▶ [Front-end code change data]
--------------------
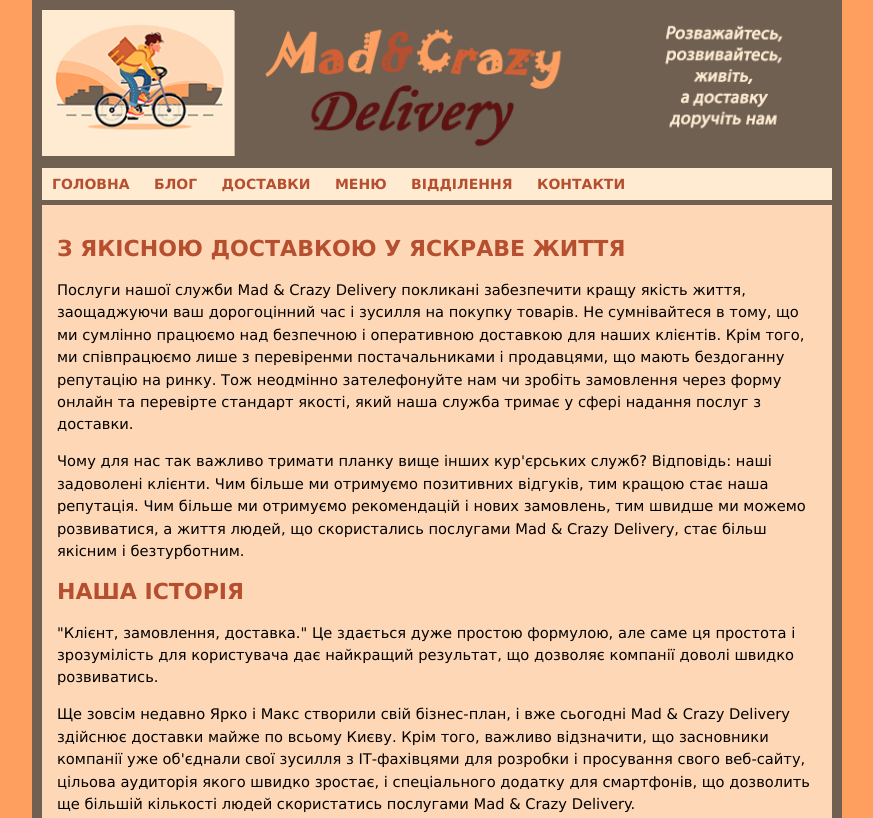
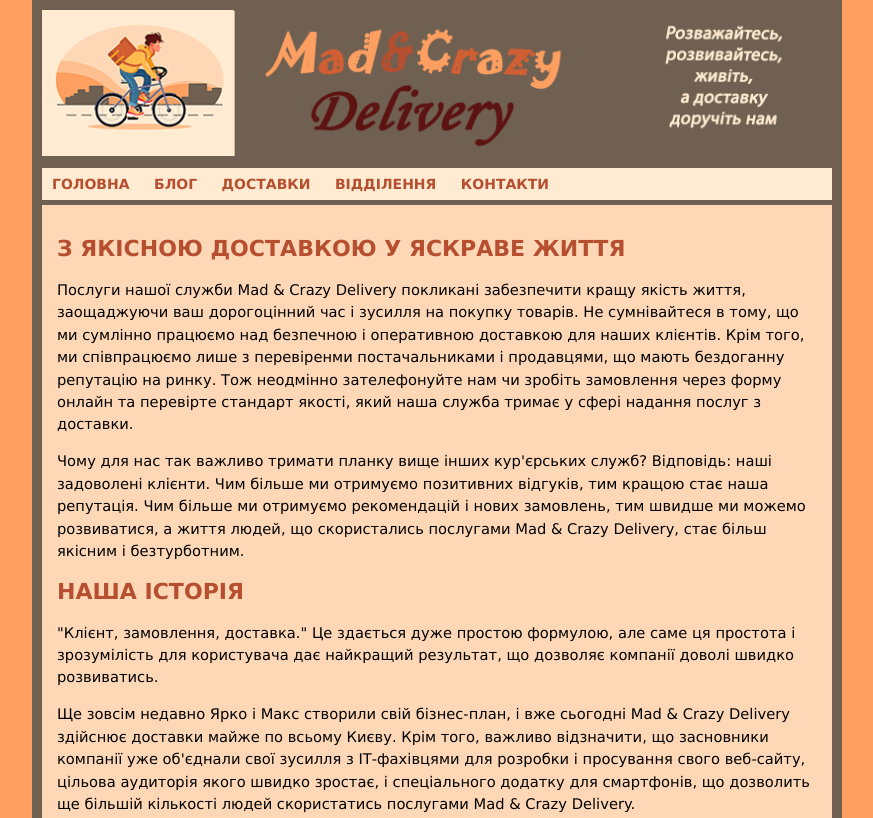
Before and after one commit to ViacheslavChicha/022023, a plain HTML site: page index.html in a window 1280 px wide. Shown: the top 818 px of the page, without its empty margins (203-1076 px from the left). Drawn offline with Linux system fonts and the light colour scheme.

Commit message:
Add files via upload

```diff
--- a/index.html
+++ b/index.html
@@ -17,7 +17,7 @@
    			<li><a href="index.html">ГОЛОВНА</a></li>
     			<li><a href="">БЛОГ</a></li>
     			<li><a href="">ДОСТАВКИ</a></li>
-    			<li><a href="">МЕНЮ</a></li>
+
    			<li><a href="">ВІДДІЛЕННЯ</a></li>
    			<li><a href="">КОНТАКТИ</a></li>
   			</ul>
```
--------------------
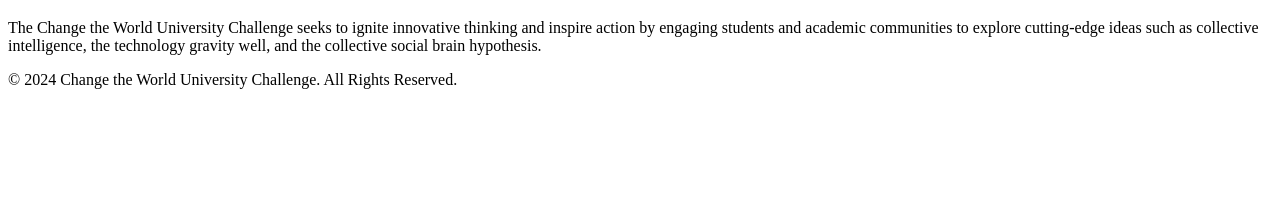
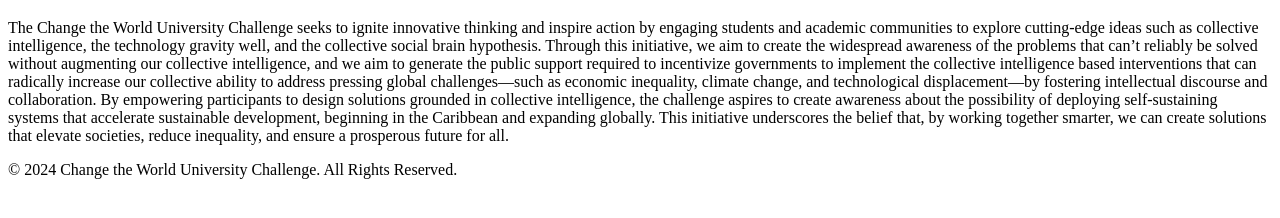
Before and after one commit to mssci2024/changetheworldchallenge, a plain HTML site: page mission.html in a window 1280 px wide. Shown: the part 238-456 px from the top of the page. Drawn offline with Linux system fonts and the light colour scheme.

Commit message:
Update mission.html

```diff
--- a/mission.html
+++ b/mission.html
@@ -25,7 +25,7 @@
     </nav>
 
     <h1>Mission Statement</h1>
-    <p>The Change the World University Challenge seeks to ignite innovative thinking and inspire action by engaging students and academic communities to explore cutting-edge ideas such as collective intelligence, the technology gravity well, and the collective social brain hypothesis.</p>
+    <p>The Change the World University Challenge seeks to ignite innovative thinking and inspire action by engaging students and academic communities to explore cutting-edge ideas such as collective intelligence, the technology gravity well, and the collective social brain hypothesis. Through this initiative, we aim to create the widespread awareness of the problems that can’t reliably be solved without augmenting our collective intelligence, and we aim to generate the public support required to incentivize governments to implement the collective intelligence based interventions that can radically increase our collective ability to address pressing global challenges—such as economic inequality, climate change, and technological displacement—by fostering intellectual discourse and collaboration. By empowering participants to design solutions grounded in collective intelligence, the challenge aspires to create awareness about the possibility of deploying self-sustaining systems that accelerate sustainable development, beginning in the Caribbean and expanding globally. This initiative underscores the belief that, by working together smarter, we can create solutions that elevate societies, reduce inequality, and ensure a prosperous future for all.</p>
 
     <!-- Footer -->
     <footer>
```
--------------------
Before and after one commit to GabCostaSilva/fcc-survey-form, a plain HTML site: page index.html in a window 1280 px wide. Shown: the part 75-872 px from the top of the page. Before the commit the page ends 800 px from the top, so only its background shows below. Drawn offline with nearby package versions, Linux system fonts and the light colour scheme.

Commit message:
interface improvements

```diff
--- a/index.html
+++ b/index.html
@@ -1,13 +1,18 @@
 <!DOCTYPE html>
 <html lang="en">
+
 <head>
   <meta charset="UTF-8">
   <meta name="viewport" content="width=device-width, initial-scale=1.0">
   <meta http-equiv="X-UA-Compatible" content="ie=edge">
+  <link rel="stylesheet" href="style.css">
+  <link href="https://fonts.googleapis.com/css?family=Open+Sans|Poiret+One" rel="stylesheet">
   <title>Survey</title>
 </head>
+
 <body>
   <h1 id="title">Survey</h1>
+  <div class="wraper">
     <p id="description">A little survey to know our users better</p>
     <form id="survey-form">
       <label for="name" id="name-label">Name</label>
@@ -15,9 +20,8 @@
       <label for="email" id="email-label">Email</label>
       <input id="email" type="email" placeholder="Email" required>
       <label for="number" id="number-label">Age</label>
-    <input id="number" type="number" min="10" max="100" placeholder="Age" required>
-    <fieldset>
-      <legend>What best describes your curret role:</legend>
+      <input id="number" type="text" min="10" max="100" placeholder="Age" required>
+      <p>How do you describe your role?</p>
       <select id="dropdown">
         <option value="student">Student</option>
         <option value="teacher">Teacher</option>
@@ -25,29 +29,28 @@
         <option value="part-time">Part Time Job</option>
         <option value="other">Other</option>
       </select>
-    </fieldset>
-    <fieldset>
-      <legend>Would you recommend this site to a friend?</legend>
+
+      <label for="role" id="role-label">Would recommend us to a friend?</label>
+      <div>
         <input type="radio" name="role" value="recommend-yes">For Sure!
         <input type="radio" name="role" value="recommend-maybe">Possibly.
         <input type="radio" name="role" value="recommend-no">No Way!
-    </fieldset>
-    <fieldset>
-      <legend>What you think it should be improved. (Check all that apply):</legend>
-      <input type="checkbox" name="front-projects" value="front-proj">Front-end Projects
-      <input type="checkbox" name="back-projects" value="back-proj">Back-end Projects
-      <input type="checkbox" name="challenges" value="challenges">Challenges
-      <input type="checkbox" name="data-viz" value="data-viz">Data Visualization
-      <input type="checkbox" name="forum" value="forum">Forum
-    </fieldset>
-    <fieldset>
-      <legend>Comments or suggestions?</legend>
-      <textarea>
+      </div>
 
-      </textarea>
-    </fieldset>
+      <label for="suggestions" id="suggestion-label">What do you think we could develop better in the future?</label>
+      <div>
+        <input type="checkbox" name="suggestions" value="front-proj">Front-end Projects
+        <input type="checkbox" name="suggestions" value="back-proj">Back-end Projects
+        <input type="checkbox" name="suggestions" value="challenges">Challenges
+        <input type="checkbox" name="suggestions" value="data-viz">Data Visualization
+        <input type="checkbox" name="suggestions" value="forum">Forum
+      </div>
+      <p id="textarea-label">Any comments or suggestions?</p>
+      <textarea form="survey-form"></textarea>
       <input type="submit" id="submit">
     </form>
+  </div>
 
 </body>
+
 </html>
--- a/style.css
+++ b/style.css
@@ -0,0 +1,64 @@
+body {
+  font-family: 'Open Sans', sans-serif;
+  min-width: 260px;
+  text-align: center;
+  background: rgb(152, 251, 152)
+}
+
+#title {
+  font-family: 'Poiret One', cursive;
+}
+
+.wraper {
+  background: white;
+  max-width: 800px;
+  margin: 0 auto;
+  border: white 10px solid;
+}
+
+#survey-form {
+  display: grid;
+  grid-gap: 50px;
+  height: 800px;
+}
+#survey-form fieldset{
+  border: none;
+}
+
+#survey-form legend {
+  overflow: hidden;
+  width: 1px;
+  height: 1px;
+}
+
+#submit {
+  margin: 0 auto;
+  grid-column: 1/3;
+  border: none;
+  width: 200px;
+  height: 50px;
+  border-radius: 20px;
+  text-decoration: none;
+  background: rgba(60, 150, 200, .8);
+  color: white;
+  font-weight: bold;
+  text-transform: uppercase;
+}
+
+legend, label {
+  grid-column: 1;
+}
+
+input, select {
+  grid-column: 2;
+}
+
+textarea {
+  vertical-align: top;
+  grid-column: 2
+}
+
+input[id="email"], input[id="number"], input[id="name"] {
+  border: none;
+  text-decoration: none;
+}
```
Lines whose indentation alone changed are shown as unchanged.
--------------------
▶ [What you need to do] Each line above with the string "textarea" should be reported in full.

▶ [Output for this task]
-      <textarea>
-      </textarea>
+      <p id="textarea-label">Any comments or suggestions?</p>
+      <textarea form="survey-form"></textarea>
+textarea {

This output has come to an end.